“I don't mind seeing every other professional sport. They play with one ball. All the pros play with the same ball,” he said in the Bahamas. “I think there should be some kind of an advantage for guys who work on hitting it far and getting that speed that's needed, so having a ball, like the same ball that everyone plays, there's going to be, you're going to have more of an advantage.”

The world No. 1 appeared to dial back that take this week in Abu Dhabi, telling BBC Sport, “It's not like we are dominating golf courses. When was the last time you saw someone make the game too easy?”

Maybe it didn’t feel that way, but DJ’s eight-stroke romp two weeks ago at the Sentry Tournament of Champions certainly looked pretty easy.

Long odds. I had a chance to watch the Tour’s 15-minute integrity training video that players have been required view and came away with a mixture of confusion and concern.

The majority of the video, which includes a Q&A element, focuses on how to avoid match fixing. Although the circuit has made it clear there is no indication of current match fixing, it’s obviously something to keep an eye on.

The other element that’s worth pointing out is that although the Tour may be taking the new program seriously, some players are not.

“My agent watched [the training video] for me,” said one Tour pro last week at the Sony Open.


Missed Cut

Groundhog Day. To be fair, no one expected Patton Kizzire and James Hahn to need six playoff holes to decide last week’s Sony Open, but the episode does show why variety is the spice of life.

After finishing 72 holes tied at 17 under, Kizzire and Hahn played the 18th hole again and again and again and again. In total, the duo played the par-5 closing hole at Waialae Country Club five times (including in regulation play) on Sunday.

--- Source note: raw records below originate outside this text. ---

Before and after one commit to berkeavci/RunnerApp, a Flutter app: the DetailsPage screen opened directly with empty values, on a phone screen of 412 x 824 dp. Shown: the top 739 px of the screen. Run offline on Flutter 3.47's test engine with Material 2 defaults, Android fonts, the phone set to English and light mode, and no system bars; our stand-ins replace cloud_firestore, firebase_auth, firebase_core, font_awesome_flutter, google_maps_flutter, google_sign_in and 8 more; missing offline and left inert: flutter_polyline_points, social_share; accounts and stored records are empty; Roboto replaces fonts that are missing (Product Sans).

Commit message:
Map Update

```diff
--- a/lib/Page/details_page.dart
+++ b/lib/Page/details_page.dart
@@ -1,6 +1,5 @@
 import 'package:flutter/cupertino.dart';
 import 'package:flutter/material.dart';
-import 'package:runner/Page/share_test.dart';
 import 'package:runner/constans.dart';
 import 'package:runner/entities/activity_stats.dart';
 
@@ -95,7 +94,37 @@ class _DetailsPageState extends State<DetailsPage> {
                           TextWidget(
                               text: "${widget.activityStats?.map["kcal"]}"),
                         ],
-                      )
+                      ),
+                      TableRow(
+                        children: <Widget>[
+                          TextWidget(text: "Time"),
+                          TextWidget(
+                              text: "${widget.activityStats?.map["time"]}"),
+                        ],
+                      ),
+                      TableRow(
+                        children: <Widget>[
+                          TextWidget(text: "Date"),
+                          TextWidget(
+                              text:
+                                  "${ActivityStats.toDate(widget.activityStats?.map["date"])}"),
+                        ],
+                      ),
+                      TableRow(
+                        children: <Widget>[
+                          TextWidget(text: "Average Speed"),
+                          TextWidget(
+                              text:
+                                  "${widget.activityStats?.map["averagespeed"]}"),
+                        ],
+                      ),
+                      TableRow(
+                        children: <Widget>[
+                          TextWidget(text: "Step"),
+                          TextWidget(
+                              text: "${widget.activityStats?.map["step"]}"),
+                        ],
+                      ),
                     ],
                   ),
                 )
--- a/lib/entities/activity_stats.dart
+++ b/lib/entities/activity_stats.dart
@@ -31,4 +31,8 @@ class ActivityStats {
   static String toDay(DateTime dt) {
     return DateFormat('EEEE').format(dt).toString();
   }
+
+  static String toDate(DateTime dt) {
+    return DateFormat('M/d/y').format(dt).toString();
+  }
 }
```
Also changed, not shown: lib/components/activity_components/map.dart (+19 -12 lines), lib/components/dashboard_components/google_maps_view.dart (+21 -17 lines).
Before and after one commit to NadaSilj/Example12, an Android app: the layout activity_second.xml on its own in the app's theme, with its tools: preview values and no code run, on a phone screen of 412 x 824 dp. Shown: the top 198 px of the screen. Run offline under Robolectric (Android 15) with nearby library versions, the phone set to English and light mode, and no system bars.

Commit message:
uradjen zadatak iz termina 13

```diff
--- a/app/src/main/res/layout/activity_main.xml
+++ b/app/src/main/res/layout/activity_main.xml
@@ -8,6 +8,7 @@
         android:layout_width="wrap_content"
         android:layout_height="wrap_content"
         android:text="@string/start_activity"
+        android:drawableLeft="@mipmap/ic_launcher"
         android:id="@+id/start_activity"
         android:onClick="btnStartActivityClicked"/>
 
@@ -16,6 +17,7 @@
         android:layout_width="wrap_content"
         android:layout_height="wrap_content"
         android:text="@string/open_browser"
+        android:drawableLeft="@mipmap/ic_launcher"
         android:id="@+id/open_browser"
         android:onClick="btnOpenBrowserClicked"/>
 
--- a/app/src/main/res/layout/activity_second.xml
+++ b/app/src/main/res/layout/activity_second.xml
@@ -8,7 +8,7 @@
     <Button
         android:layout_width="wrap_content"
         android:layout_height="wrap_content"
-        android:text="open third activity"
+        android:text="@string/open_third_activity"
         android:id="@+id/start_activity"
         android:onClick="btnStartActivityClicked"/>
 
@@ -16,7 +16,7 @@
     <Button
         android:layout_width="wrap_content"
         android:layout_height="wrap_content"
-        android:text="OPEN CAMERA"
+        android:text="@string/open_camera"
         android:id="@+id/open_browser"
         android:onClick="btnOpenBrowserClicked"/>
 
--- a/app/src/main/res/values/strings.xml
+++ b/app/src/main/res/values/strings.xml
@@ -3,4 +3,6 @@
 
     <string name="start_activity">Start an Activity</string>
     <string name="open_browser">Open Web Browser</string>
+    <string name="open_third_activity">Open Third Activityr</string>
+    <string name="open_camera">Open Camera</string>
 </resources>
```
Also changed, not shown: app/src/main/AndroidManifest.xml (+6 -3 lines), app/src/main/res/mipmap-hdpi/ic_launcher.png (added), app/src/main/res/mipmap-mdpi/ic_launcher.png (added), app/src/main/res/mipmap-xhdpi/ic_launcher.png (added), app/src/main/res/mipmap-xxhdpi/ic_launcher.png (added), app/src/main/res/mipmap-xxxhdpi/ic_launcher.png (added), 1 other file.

It’s worth noting that the playoff finally ended with Kizzire’s par at the sixth extra hole, which was the par-3 17th. Waialae’s 18th is a fine golf hole, but in this case familiarity really did breed contempt.

Tweet of the week:

It was a common theme last Saturday on Oahu after an island-wide text alert was issued warning of an inbound ballistic missile and advising citizens to “seek immediate shelter.”

The alert turned out to be a mistake, someone pushed the wrong button during a shift change, but for many, like Peterson, it was a serious lesson in perspective.

Getty Images

Watch: McIlroy gives Fleetwood a birthday cake

By Golf Channel DigitalJanuary 19, 2018, 2:58 pm

Tommy Fleetwood turned 27 on Friday. He celebrated with some good golf – a 4-under 68 in Abu Dhabi, leaving him only two shots back in his title defense – and a birthday cake, courtesy of Rory Mcllroy.

While giving a post-round interview, Fleetwood was surprised to see McIlroy approaching with a cake in hand.

“I actually baked this before we teed off,” McIlroy joked.

Fleetwood blew out the three candles – “three wishes!” – and offered McIlroy a slice.